» Exercise details
If a line of the data below holds the word "page", list it.

» Data supplied
_ _ _ _

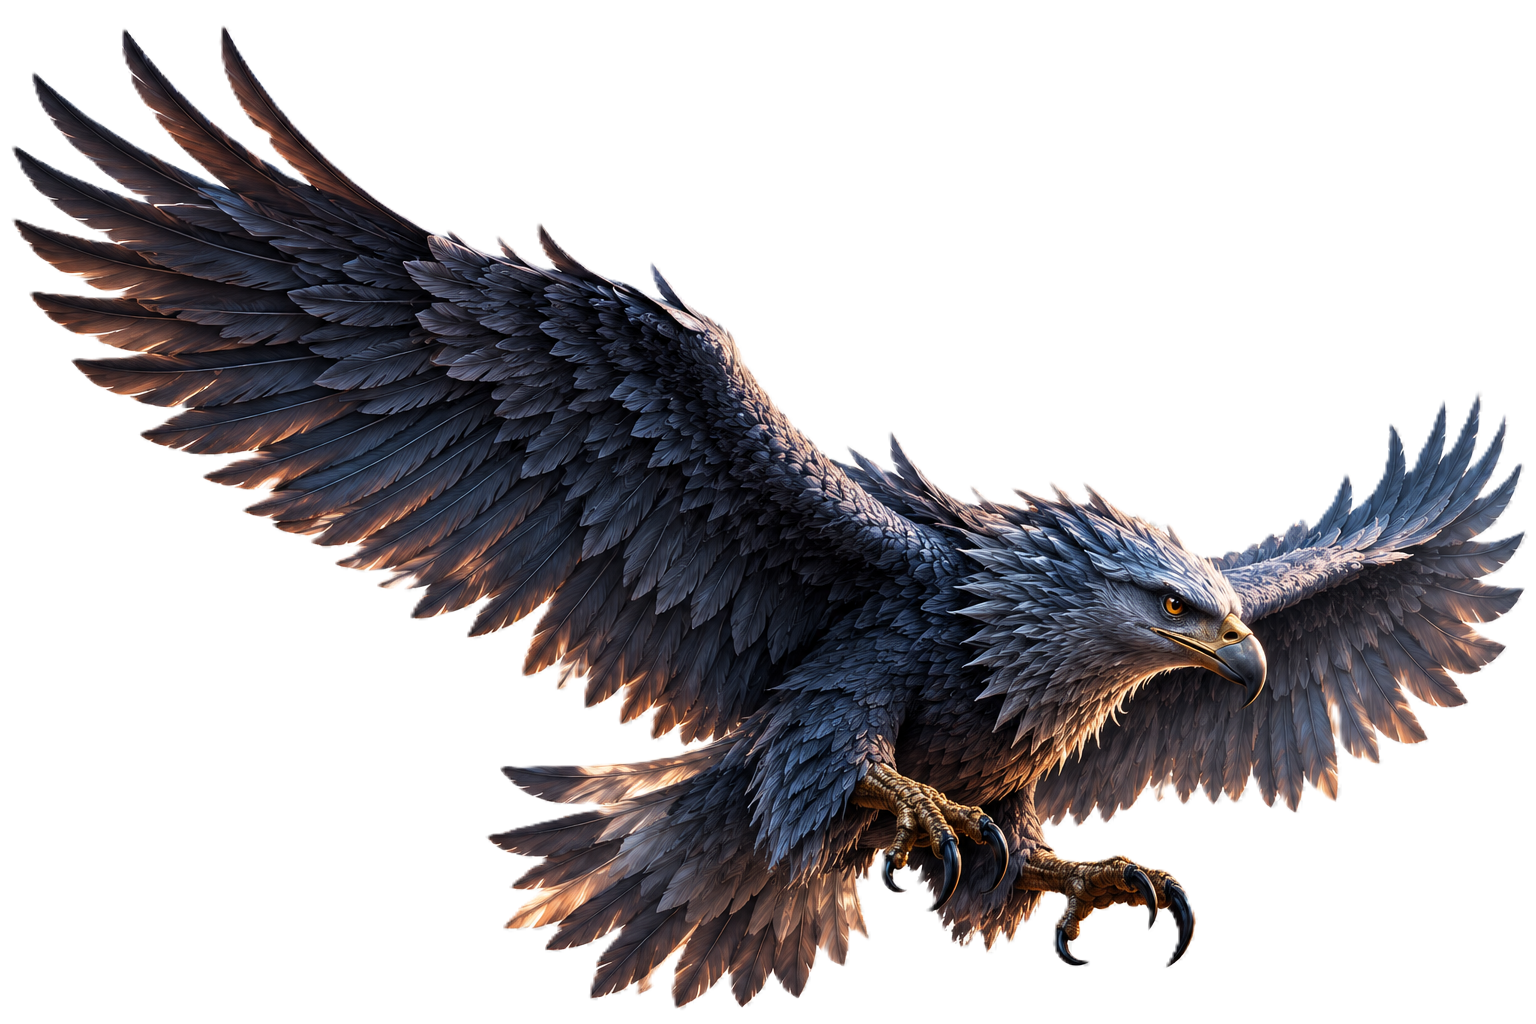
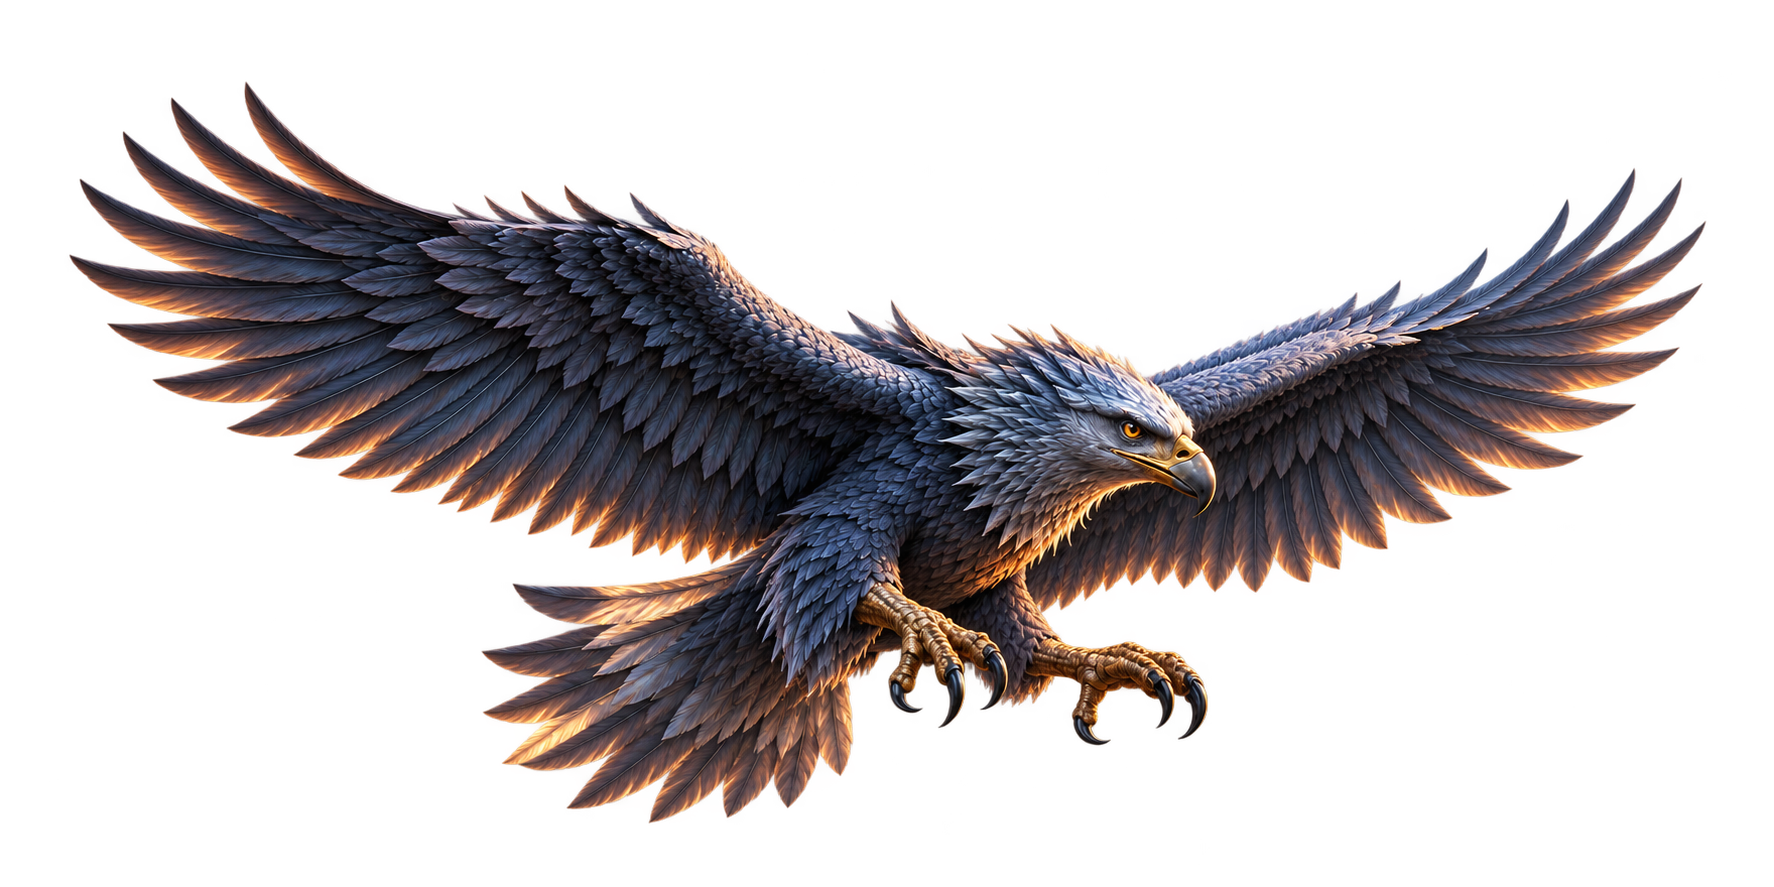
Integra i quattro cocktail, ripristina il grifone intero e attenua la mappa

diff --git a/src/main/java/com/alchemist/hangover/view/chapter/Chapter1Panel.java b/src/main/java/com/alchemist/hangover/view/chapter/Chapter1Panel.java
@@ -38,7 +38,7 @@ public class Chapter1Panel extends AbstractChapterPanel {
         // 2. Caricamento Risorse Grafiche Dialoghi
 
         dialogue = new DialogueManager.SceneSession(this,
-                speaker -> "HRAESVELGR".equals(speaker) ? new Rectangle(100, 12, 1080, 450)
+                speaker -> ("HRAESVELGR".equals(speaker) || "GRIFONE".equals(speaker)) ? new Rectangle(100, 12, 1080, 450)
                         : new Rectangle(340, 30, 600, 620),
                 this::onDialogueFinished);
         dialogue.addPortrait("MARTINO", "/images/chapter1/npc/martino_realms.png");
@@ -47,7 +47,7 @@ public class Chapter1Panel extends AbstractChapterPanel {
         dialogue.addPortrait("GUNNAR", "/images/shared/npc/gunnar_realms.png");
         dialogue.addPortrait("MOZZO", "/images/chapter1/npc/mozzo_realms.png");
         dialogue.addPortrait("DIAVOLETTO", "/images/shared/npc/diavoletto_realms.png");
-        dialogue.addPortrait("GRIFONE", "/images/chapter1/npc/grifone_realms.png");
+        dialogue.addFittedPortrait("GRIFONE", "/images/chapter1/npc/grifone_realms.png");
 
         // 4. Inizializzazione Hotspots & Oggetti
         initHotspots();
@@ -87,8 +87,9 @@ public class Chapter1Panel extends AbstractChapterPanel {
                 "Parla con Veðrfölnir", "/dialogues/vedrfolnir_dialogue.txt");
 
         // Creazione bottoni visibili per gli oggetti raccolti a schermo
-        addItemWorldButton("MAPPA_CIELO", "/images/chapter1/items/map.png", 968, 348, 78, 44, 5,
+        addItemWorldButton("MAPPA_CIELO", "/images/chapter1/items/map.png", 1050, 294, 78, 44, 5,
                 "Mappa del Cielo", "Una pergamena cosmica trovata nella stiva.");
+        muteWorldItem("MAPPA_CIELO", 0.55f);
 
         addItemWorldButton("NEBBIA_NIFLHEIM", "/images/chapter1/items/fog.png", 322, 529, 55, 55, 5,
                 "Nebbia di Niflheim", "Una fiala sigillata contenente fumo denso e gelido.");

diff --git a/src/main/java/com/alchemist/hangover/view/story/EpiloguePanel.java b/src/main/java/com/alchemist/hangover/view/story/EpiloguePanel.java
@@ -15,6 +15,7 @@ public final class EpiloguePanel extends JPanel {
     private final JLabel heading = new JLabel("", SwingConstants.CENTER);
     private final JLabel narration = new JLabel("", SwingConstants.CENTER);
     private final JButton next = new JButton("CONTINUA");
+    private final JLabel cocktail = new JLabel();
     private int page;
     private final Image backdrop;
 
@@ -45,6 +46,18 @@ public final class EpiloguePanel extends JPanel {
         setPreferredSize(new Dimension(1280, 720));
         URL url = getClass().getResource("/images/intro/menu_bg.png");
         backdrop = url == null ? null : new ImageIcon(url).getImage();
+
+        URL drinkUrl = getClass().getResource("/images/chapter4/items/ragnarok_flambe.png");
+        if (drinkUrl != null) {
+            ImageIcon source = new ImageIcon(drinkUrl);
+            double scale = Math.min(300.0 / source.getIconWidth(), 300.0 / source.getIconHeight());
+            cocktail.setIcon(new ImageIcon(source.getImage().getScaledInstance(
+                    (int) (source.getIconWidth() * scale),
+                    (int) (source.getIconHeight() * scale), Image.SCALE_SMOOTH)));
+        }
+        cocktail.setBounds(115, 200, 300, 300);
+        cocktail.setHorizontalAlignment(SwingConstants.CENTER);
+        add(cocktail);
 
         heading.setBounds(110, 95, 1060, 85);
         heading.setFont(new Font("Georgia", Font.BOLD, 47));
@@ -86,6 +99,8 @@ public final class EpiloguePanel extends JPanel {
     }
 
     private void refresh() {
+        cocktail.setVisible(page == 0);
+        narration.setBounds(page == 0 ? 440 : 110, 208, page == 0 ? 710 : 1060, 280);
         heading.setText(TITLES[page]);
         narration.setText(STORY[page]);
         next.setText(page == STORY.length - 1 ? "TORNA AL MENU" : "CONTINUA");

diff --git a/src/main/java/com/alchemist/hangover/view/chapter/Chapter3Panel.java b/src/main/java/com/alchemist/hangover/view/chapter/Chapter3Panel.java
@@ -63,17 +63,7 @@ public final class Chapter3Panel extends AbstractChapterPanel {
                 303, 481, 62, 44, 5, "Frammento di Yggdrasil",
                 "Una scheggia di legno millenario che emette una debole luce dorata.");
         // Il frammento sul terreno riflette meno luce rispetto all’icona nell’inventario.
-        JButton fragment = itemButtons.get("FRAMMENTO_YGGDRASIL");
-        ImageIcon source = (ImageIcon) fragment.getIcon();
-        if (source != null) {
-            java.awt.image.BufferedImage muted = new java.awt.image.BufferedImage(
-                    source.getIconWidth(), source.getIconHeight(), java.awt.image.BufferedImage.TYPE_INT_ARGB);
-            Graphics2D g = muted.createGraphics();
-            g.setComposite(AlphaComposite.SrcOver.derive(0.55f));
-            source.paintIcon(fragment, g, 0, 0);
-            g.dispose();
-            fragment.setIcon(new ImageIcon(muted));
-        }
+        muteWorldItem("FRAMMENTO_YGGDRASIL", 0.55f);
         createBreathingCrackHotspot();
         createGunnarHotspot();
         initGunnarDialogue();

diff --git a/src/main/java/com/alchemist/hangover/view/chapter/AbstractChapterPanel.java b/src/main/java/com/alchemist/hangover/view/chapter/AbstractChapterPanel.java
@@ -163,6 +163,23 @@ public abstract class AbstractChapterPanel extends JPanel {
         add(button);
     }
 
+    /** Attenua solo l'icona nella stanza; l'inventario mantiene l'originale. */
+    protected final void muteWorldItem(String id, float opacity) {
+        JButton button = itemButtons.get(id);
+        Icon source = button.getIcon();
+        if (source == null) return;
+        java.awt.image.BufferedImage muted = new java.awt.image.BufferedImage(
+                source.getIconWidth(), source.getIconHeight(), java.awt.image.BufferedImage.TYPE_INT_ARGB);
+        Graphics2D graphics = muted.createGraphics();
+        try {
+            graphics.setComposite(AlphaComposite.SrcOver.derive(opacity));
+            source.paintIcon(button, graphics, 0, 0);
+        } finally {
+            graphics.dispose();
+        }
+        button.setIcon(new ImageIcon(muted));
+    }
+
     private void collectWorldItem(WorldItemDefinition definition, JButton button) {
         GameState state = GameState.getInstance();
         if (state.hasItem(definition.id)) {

_ _ _ _

» Response below
     private int page;
+        cocktail.setVisible(page == 0);
+        narration.setBounds(page == 0 ? 440 : 110, 208, page == 0 ? 710 : 1060, 280);
         heading.setText(TITLES[page]);
         narration.setText(STORY[page]);
         next.setText(page == STORY.length - 1 ? "TORNA AL MENU" : "CONTINUA");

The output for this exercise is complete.